YOUTH directed by Paolo Sorrentino (Italy, 2015)
Whoever made this observation, knew something of the poignancy and sadness of growing old.
All Paolo Sorrentino’s films to date have featured elderly characters struggling to come to terms with the realisation that the best years of their lives are almost certainly behind them. Youth , despite its title, is no exception.Paradoxically, it is more about facing up to the inevitability of dying than the carefree pleasures of our ‘salad days’.
At its heart is the friendship between a retired composer Fred Ballinger (Michael Caine) and Mick Boyle (Harvey Keitel) a film director who believes that he still has at least one great film in him.
The expensively appointed hotel caters predominantly for elderly, and wealthy, patrons who are able to take advantage of its top class restaurant, lavish open air evening entertainment, massage parlours and saunas or can go on bracing walks in an idylllic setting.
One younger guest is Jimmy Tree (Paul Dano) a movie actor who resting before taking what he anticipates what will be a challenging role in a German film. Other patrons of note are a very obese Diego Maradona (played by Argentinian Roly Serrano) and the gorgeous Rumanian model Madalina Diana Ghenea as Miss Universe.
The body culture that is so much a part of Italian culture plays a major part in the look of the movie although since most of the semi or wholly naked bodies are those of old men and women the effect of this cannot be deemed voyeuristic. The exception is where ‘Miss Universe’ takes a skinny dip in the hotel’s swimming pool with Fred and Mick as appreciative onlookers (an image that features on the current Italian posters).
A less than flattering cameo by Jane Fonda as one of Mick’s former starlets shows how no attempt is made to gloss over the ravages of the ageing process.
In many ways this is a little harsh on Fonda who in real life is far better preserved 78-year-old than this on-screen role suggests.
The rock at the heart of the movie is an outstanding performance by Michael Caine who manages to convey a sense of elegance and dignity yet also convincing portrays of a man burdened by his past mistakes. Notably, he comes to recognise how his focus on his work led to the neglect of his daughter (played by Rachel Weisz).
The movie is beautifully shot, with a Felliniesque attention to detail and it is significant that the film is dedicated to another towering figure of Italian cinema, Francesco Rosi, who died in January 2015.
As with both those directors, the distinctiveness of Sorrentino’s cinematic language lies in the way he incorporates extravagant visual sequences and, like Fellini, loves to create surreal set pieces.
Sorrentino makes no apology for the fact that he is mainly interested in the lives of artists, models and footballers and has never pretended to be a social realist.

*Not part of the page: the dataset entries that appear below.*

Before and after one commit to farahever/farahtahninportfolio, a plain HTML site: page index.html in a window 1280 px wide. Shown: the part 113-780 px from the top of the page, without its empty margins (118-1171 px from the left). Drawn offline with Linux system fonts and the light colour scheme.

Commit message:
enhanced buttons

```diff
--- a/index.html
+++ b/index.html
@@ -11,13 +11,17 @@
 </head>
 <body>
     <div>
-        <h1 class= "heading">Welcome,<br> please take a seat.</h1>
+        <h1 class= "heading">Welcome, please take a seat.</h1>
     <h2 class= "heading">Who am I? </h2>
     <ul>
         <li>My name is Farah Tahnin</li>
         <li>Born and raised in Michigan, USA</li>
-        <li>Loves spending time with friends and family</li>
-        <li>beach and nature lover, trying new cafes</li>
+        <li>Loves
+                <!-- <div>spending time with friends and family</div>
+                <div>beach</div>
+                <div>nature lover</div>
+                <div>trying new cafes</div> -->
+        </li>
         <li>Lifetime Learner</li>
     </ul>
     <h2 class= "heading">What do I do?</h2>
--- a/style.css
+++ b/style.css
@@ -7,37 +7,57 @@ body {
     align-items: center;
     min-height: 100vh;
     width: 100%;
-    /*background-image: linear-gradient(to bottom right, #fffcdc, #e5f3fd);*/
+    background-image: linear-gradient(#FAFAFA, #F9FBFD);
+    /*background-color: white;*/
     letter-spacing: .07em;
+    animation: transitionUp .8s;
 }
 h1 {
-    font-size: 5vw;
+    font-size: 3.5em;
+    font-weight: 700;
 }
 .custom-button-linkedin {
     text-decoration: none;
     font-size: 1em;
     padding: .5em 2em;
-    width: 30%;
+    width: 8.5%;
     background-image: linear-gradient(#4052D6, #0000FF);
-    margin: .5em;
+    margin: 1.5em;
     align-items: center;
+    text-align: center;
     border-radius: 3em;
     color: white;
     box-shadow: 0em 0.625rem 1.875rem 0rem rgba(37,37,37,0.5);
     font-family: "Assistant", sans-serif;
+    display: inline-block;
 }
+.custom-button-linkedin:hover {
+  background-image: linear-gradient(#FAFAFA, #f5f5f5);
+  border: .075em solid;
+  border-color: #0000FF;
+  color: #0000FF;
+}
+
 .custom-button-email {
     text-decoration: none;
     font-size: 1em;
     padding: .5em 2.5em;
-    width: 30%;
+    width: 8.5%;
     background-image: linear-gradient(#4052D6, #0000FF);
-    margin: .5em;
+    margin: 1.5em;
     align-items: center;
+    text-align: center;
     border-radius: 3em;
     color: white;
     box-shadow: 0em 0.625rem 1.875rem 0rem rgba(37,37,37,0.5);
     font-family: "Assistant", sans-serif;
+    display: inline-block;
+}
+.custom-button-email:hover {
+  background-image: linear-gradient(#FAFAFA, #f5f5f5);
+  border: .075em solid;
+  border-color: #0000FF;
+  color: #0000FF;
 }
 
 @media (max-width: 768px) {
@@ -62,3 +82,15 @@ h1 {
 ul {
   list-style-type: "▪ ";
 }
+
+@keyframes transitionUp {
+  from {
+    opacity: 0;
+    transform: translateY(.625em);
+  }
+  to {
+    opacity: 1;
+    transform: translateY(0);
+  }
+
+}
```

Another aspect that makes this movie so memorable is the intelligent use of a diversity of musical styles to establish a range of moods. The casting of retro pop singer Paloma Faith (as herself) doesn’t really fit so well but this is more than compensated for by highlights which include the measured balladry of Mark Kozelek, a dramatic piece by Godspeed!You Black Emperor and, in a climactic scene, opera singer Sumi Jo performing a ‘simple song’ ostensibly written Fred Ballinger but actually composed by David Lang.
Youth doesn’t achieve the artistic heights of the oscar-winning La Grande Bellezza but it nevertheless confirms Paolo Sorrentino as one of the most gifted filmmakers on the planet right now.